28. January 2010 17:50
Digital mammography delivers 22% less radiation on average than film mammography, according to a study published in the American Journal of Roentgenology.
The study, part-financed by the National Cancer Institute in the USA, indicates that digital radiology is preferable on safety grounds - but not that film mammography should be avoided as such.
The study analysed the results of the 2005 Digital Mammographic Imaging Screening Trial, involving 49,528 women. It found that digital mammograms detected up to 28% more cancers than film mammograms in women aged below 50 who had not experienced menopause and women with dense breast tissue.
Carol Lee, Chair of the American College of Radiology Breast Imaging Commission, said the new study showed that digital mammography "can be achieved with overall a lower radiation dose". Lowering the dose is preferable, she said: "We certainly want to keep radiation doses as low as possible and still achieve the desired goal of a good image."

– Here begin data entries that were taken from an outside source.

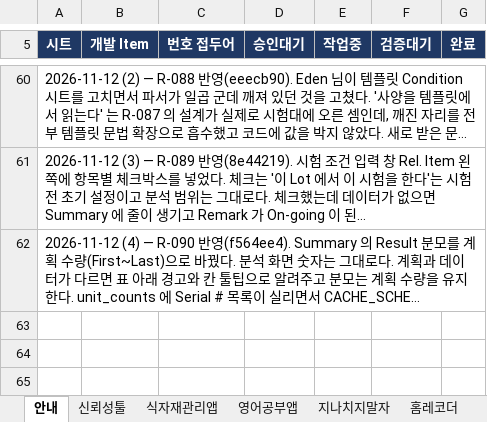
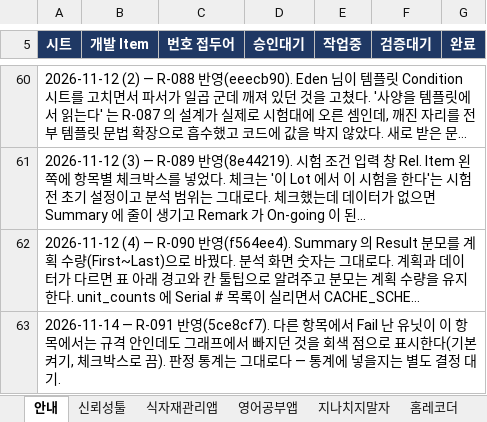
Before and after one commit to hyuck30401-coder/automation, an Excel workbook: docs/요구사항관리대장.xlsx, sheet 안내, drawn as a sheet; only a part is shown, gaps mark what is left out; long unchanged cells end in …; values as stored, in another font and other column widths than the file's, no borders; the diff names each change by its address in the sheet, - before the commit and + after, or states it on an @@ line.

```diff
--- a/docs/요구사항관리대장.xlsx (sheet 안내)
+++ b/docs/요구사항관리대장.xlsx (sheet 안내)
+row 63: 2026-11-14 — R-091 반영(5ce8cf7). 다른 항목에서 Fail 난 유닛이 이 항목에서는 규격 안인데도 그래프에서 빠지던 것을 회색 점으로 표시한다(기본 켜기, 체크박스로 끔). 판정 통계는 그대로다 — 통계에 넣을지는 별도 결정 대기.
```
Also changed, not shown: sheet 신뢰성툴.
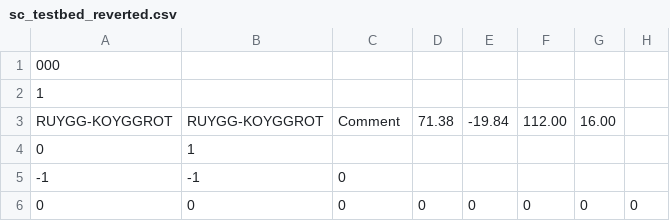
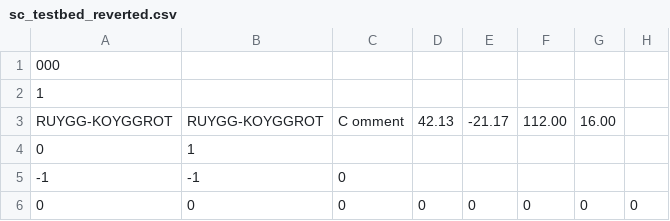
Before and after one commit to skejeton/savescum, a CSV file: data/spiel/sc_testbed_reverted.csv, drawn as a sheet; only a part is shown; the diff names each change by its address in the sheet, - before the commit and + after, or states it on an @@ line.

```diff
--- a/data/spiel/sc_testbed_reverted.csv
+++ b/data/spiel/sc_testbed_reverted.csv
-C3: Comment
+C3: C omment
-D3: 71.38
+D3: 42.13
-E3: -19.84
+E3: -21.17
```
Also changed, not shown: 1 other file.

However, Lee emphasised that where digital mammography is not available, women should not avoid film mammograms if these are recommended.